Output an exact reproduction of the data.

-=-=-=-=-

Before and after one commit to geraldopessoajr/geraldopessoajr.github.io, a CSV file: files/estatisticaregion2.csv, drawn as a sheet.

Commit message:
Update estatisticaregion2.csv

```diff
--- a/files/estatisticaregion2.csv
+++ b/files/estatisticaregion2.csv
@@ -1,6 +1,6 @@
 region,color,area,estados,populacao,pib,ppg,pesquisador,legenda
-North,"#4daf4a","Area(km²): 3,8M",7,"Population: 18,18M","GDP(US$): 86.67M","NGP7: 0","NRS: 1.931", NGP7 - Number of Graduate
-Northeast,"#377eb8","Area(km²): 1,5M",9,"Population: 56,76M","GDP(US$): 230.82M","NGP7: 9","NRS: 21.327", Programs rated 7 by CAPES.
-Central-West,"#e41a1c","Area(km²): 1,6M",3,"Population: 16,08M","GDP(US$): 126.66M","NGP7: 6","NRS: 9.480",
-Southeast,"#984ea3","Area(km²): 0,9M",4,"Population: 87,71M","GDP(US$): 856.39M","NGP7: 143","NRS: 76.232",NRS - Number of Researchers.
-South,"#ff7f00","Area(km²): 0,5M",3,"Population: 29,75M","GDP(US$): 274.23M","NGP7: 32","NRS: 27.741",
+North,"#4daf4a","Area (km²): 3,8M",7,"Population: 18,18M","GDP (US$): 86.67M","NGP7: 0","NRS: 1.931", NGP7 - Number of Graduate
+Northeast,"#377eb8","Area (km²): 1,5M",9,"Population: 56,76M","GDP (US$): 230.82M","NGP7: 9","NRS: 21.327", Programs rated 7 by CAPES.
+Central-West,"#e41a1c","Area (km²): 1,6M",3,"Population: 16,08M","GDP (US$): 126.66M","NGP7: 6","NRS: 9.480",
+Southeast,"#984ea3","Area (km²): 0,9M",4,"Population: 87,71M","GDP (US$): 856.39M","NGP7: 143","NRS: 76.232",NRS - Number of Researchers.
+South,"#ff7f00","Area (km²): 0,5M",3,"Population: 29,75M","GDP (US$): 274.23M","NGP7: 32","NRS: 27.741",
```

-=-=-=-=-

Response box:
Before and after one commit to geraldopessoajr/geraldopessoajr.github.io, a CSV file: files/estatisticaregion2.csv, drawn as a sheet.

Commit message:
Update estatisticaregion2.csv

```diff
--- a/files/estatisticaregion2.csv
+++ b/files/estatisticaregion2.csv
@@ -1,6 +1,6 @@
 region,color,area,estados,populacao,pib,ppg,pesquisador,legenda
-North,"#4daf4a","Area(km²): 3,8M",7,"Population: 18,18M","GDP(US$): 86.67M","NGP7: 0","NRS: 1.931", NGP7 - Number of Graduate
-Northeast,"#377eb8","Area(km²): 1,5M",9,"Population: 56,76M","GDP(US$): 230.82M","NGP7: 9","NRS: 21.327", Programs rated 7 by CAPES.
-Central-West,"#e41a1c","Area(km²): 1,6M",3,"Population: 16,08M","GDP(US$): 126.66M","NGP7: 6","NRS: 9.480",
-Southeast,"#984ea3","Area(km²): 0,9M",4,"Population: 87,71M","GDP(US$): 856.39M","NGP7: 143","NRS: 76.232",NRS - Number of Researchers.
-South,"#ff7f00","Area(km²): 0,5M",3,"Population: 29,75M","GDP(US$): 274.23M","NGP7: 32","NRS: 27.741",
+North,"#4daf4a","Area (km²): 3,8M",7,"Population: 18,18M","GDP (US$): 86.67M","NGP7: 0","NRS: 1.931", NGP7 - Number of Graduate
+Northeast,"#377eb8","Area (km²): 1,5M",9,"Population: 56,76M","GDP (US$): 230.82M","NGP7: 9","NRS: 21.327", Programs rated 7 by CAPES.
+Central-West,"#e41a1c","Area (km²): 1,6M",3,"Population: 16,08M","GDP (US$): 126.66M","NGP7: 6","NRS: 9.480",
+Southeast,"#984ea3","Area (km²): 0,9M",4,"Population: 87,71M","GDP (US$): 856.39M","NGP7: 143","NRS: 76.232",NRS - Number of Researchers.
+South,"#ff7f00","Area (km²): 0,5M",3,"Population: 29,75M","GDP (US$): 274.23M","NGP7: 32","NRS: 27.741",
```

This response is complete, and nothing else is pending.